An injured Millie Boyle says watching from the sidelines is killing her - but there was one issue on which she wasn't willing to stay on the bench.
Boyle will miss the Super W season with a bulging disc in her neck - an injury it is hoped can be managed with rest and rehabilitation rather than a more invasive option such as surgery.
But when it came to her fire-ravaged home town of Cobargo on the NSW south coast, the Wallaroos forward knew she needed to be on the front lines.
Boyle was in the US when she learnt the ferocious fire front was headed towards the family farm and faced a torturous few hours waiting to hear from family due to the loss of communications in the area.
"I saw it the social media around it all and I was like, oh my God, and because all the (mobile reception) towers were burnt down, there was no phone service or anything," she said.
Boyle's father, former Canberra Raiders player David, and sisters were on the farm but she was able to speak to her mother, and eventually her father, to ensure her family was safe and sound.
"Everything on the farm was burnt but they saved the house which was the main thing," she said.
With the heartbreak and devastation still occurring across the country, our hearts are breaking for those who have lost so much.

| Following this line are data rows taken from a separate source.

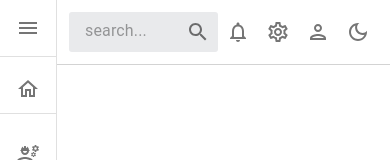
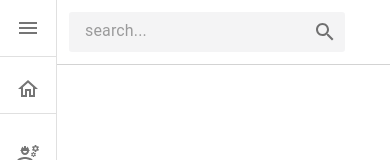
Before and after one commit to Kangonga/ticketing-system, a React (Create React App) app: page / in a window 390 px wide. Shown: the top 160 px of the page. Built offline with nearby package versions, Linux system fonts and the light colour scheme.

Commit message:
style: add more styling to the topbar

```diff
--- a/src/shared/components/topbar/Topbar.jsx
+++ b/src/shared/components/topbar/Topbar.jsx
@@ -1,20 +1,20 @@
 import { DarkModeOutlined, LightModeOutlined, NotificationsOutlined, PersonOutlined, Search, SettingsOutlined } from '@mui/icons-material'
-import { Box, IconButton, InputBase } from '@mui/material'
+import { IconButton, InputBase } from '@mui/material'
 import React, { useState } from 'react'
-import { Container } from './styles'
+import { Container, SearchBox, TopBarIcons } from './styles'
 
 export default function Topbar() {
   const [mode,setMode] = useState('light')
   return (
     <Container>
-            <Box display="flex"  borderRadius="3px" sx={{backgroundColor:'rgb(233, 234, 236)'}}>
+          <SearchBox>
               <InputBase  size="small" placeholder="search..." sx={{ml:2,flex:1}}/>
-              <IconButton type="button" sx={{ p:1}}>
+              <IconButton type="button" >
                 <Search />
               </IconButton>
-          </Box>
+          </SearchBox>
 
-          <Box display="flex">
+          <TopBarIcons>
               <IconButton>
                 <NotificationsOutlined />
               </IconButton>
@@ -33,7 +33,7 @@ export default function Topbar() {
                 <DarkModeOutlined />
                 }
               </IconButton>
-          </Box>
+          </TopBarIcons>
     </Container>
   )
 }
--- a/src/shared/components/topbar/styles.jsx
+++ b/src/shared/components/topbar/styles.jsx
@@ -7,3 +7,18 @@ export const Container = styled('div')(({ theme })=>({
     padding: '.75rem'
 })
 )
+
+export const SearchBox = styled('div')(({ theme })=>({
+    display:'flex',
+    borderRadius: '3px',
+    backgroundColor: 'rgba(233,234,236,0.5)',
+})
+)
+
+export const TopBarIcons = styled('div')(({ theme })=>({
+    display:'flex',
+    [theme.breakpoints.down('sm')]: {
+        display:'none'
+    }
+})
+)
```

The beauty of growing up in a small community is knowing that everyone gets behind each other, now we need your help. @_bellakerr and I have made a GoFundMe page for the families in Cobargo and surrounding towns. We don’t know how long it will take to rebuild our town, but we have to start somewhere. Link is in my bio. Picture taken by my sister @daisyboyyle at our family farm
"But a lot of our neighbours lost their houses. My dad and my sisters stayed as long as they could and managed to save the house.
"We're cattle (a cattle farm), we lost a couple and a couple of horses but not too much."
"Not too much" in relation to friends and neighbours - those Boyle grew up around and many of whom lost houses and livestock and are struggling.
"There were lives lost which is just unfathomable but for people that have lost their homes and all their belongings, it's more the sentimental things (that matter)," she said.
"Because it came through so quick they didn't really have a chance to get things out and it's holiday time, so everyone was away and it was New Year's Eve, so I think everyone's in shock. But everyone's already rebuilding and there's been so much great support … and it's really nice to see everyone helping out the community."
Boyle said much of that support had been practical - people arriving without notice to help repair fences so cattle weren't lost and others carrying out the grim task of burying animals lost to the fires.
And then there was Boyle and sister-in-law Isabella Kerr, who launched a GoFundMe campaign that raised almost $10,000 for residents of the region.
Given the immediate requirements of residents, Boyle and Kerr - the partner of her brother, NRL player Morgan - have already closed their GoFundMe drive to ensure money raised could be quickly distributed to those most in need.
"So many people feel hopeless when they're not there so that's why I wanted to go home and do what I could to help down here and there were a lot of people doing fundraising and donating money," Boyle said.
"And Bella, my sister-in-law and I, we'd known some people that had lost their places, so we just wanted to help give them immediate relief to get on their feet.
"It's not that much money but it just helps give them a little start to buy the essentials because they've lost everything."
While Boyle now lives on the Gold Coast and represents the Reds and Brisbane Broncos in the NRLW competition, she still has a deep connection to the Cobargo and far south coast community that is not only home but stepped up in 2010 to support her family after her father suffered a farming accident that almost claimed his life.
"We've grown up there our whole lives. You know everyone from when you start school to when you leave and then come back," she said.
"It's a very special community and everyone gets around everyone very well and it's really special to be a part of.
"Whether they're family friends, family or (community), everyone knows everyone and it's very tightknit."
Boyle - who has had two nerve blocking injections to combat the pain of the bulging disc in her neck and pins and needles she gets down her arm - will return to Queensland this week to rehabilitate her neck injury and is unsure when she will return to the field.
"I want to make sure that I do all my rehab and everything right before I rush into anything but it is killing me watching from the sidelines," she said.
"They're hoping with the rest it'll just heal itself but it's something I'll just have to monitor and check and get scans regularly to see if it's (helping)."
Boyle faced a heavy schedule playing both codes of rugby last year but is philosophical about her injury.
"Workload's one thing but we've only got short seasons and it's kind of like only playing one full season almost," she said.
"I came back from a shoulder injury on my left shoulder (in the 2018 season), so I think it's probably more of an over-compensation thing because this is on my right side.
"I'm glad I made it through the year but I know that injuries happen in any sport regardless of what you're playing.
"I loved having the opportunity to play both sports last year and until they become more professional for longer (I won't have to pick between them)."